“These are ideologues, they don’t focus on the facts, they won’t address the facts, and what they’re interest[ed in] instead is more and more government power.”

The agreement is the first pact in which the world’s developing countries joined with richer ones in promising to cut emissions.

Obama said the United States would reduce its greenhouse gases 26 percent to 28 percent by 2025, though the target is not legally binding, nor is any country’s target in the deal.

Cruz is one of the most skeptical candidates on climate change, refusing to grant even that the world is warming, let alone endorse the scientific consensus that human activity is the main cause of it.

He repeated his contention that global temperatures have not risen for 18 years, calling it “an inconvenient truth” for climate activists, a reference to the title of former Vice President Al Gore’s documentary on global warming.

Cruz chaired a hearing to that effect earlier in December, in which he railed against “global-warming alarmists” who do not like that the world has stopped heating up and called them part of a “climate-industrial complex.”

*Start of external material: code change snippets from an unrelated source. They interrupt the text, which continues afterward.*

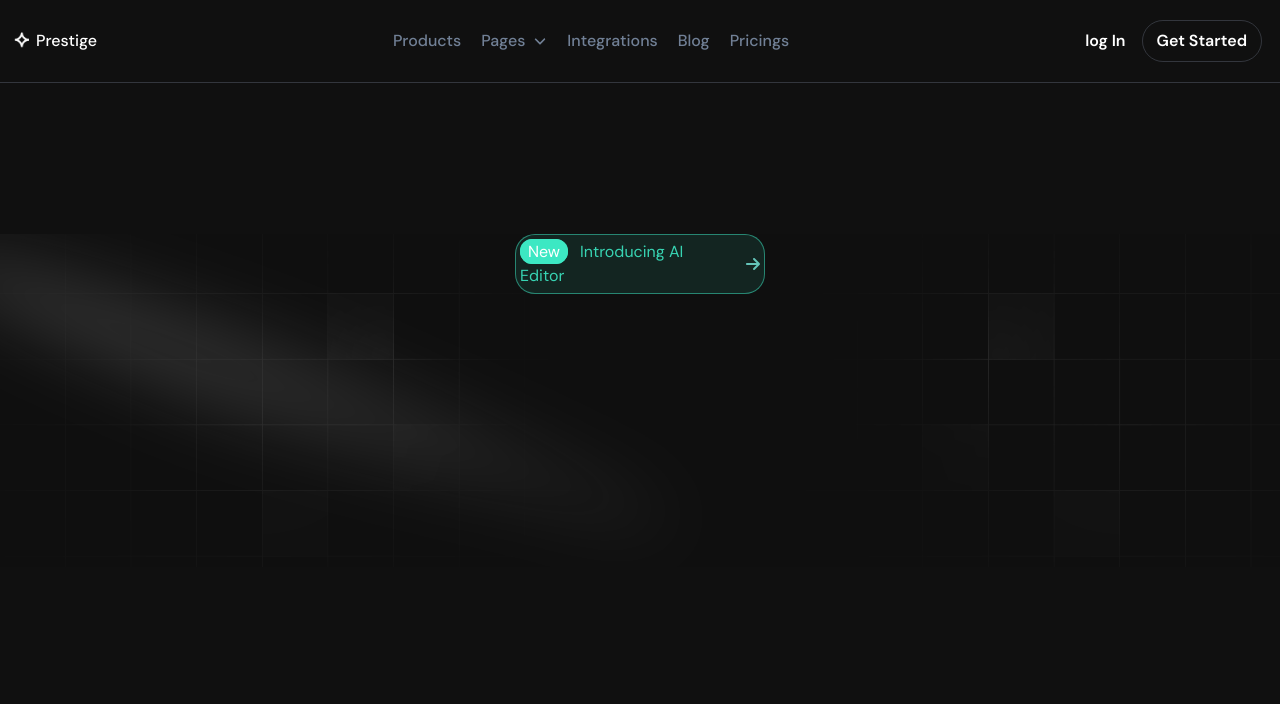
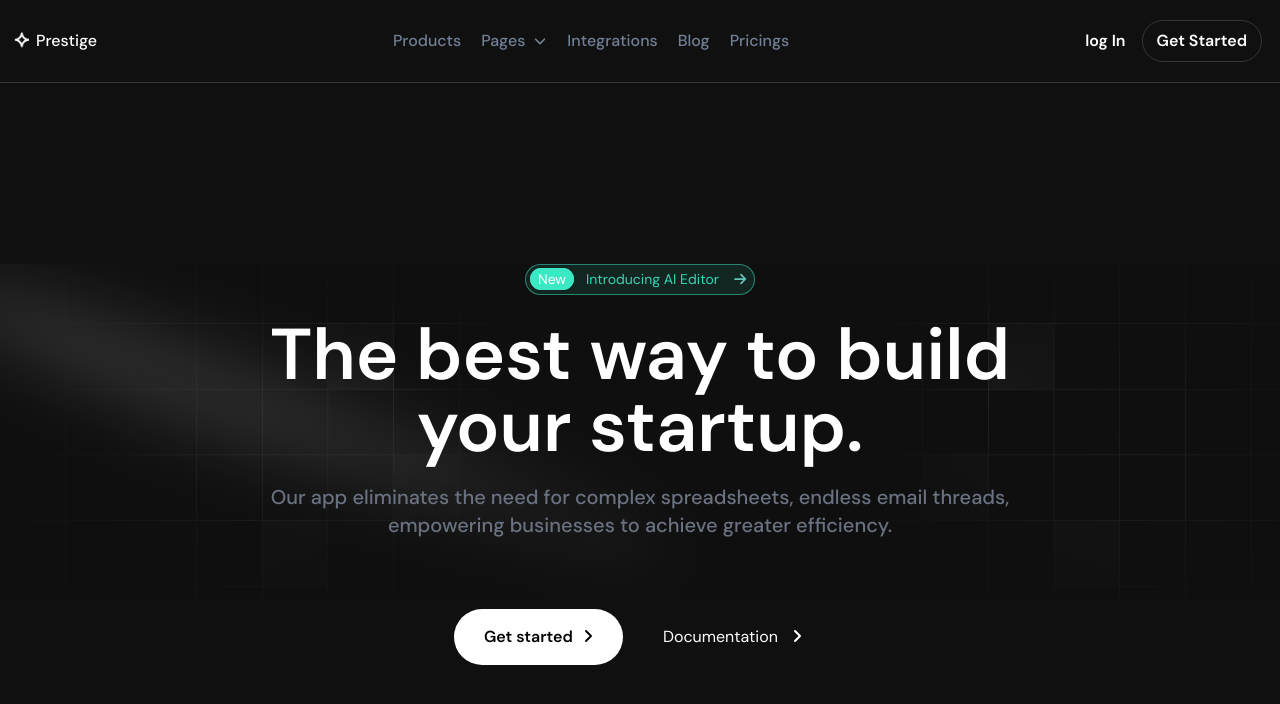
Before and after one commit to azmaeenmahtab/Prestige, a React (Vite) app: page / in a window 1280 px wide. Shown: the top 704 px of the page. Built offline with nearby package versions, Linux system fonts and the light colour scheme.

Commit message:
hero done

```diff
--- a/src/components/hero.jsx
+++ b/src/components/hero.jsx
@@ -1,28 +1,35 @@
  import heroImg from "../assets/bg-img.png";
   import { FontAwesomeIcon } from '@fortawesome/react-fontawesome';
-
+import { faAngleDown, faAngleRight, faRotate } from '@fortawesome/free-solid-svg-icons';
 import { faArrowRight } from "@fortawesome/free-solid-svg-icons";
 
  const Hero = () => {
 
 
-    return (<><div className=" bg-no-repeat bg-cover w-screen bg-center h-[333px] flex flex-col items-center"
+    return (<><div className=" bg-no-repeat bg-cover w-screen bg-center h-[333px] flex flex-col items-center mt-[60px]"
             style={{ backgroundImage: `url(${heroImg})` }}>
 
         {/* Ai button */}
-    <div className="text-white w-[250px]">
-        <a href="" className="flex items-center gap-[15px] border border-[#3CE8C3]/50 px-[4px] py-[5px] rounded-[20px] bg-[#3CE8C3]/10">
+    <div className="text-white w-[230px] text-[14px]">
+        <a href="" className="flex items-center gap-[15px] border border-[#3CE8C3]/50 px-[4px] py-[4px] rounded-[20px] bg-[#3CE8C3]/10">
             <p><span className="mr-3 border border-[#3CE8C3] px-[7px] py-[1px] rounded-[12px] bg-[#3CE8C3]">New</span><span className="text-[#3CE8C3]/90">Introducing AI Editor</span></p>
             <FontAwesomeIcon icon={faArrowRight} style={{color: "#64c4b9",}} />
         </a>
 
     </div>
     {/* title */}
-    <div></div>
+    <div className="text-[72px]/18 text-white font-semibold text-center max-w-[800px] mt-6" >
+        <h5 className="">The best way to build your startup.</h5>
+    </div>
     {/* description */}
-    <div></div>
+    <div className="text-gray-500 text-xl font-medium text-center max-w-[800px] mt-5">
+        <p>Our app eliminates the need for complex spreadsheets, endless email threads, empowering businesses to achieve greater efficiency.</p>
+    </div>
     {/* 2 buttons */}
-    <div></div>
+    <div className="flex gap-4 mt-[70px]">
+    <button className=" text-black bg-white rounded-full font-semibold px-[30px] py-[16px] ">Get started<FontAwesomeIcon icon={faAngleRight} style={{color: "#000000",marginLeft:"10px"}} /></button>
+    <button className="px-6 py-3 text-white">Documentation <FontAwesomeIcon icon={faAngleRight} style={{color: "white",marginLeft:"10px"}} /></button>
+</div>
     </div></>)
 }
 
--- a/src/components/navbar.jsx
+++ b/src/components/navbar.jsx
@@ -7,7 +7,7 @@ import { useState } from 'react';
     const [isDropDownOpenProducts, setIsDropDownOpenProducts] = useState(false)
     return (
     <div className="fixed top-0">
-    <div className="flex justify-between items-center w-[1280px] mx-auto py-[20px] px-[10px]  ">
+    <div className="flex justify-between items-center max-w-[1280px] mx-auto py-[20px] px-[10px]  ">
         <div className="flex gap-[4px] items-center">
             <img src="../src/assets/logo-removebg-preview.png" className="w-[22px] h-[20px] mb-[4px]" alt="" />
             <p className="text-white font-medium text-[16px]">Prestige</p>
```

The warming “pause” has been refuted by recent research, including a National Oceanic and Atmospheric Administration study published this summer that examined a wider range of data than the data set that found a pause.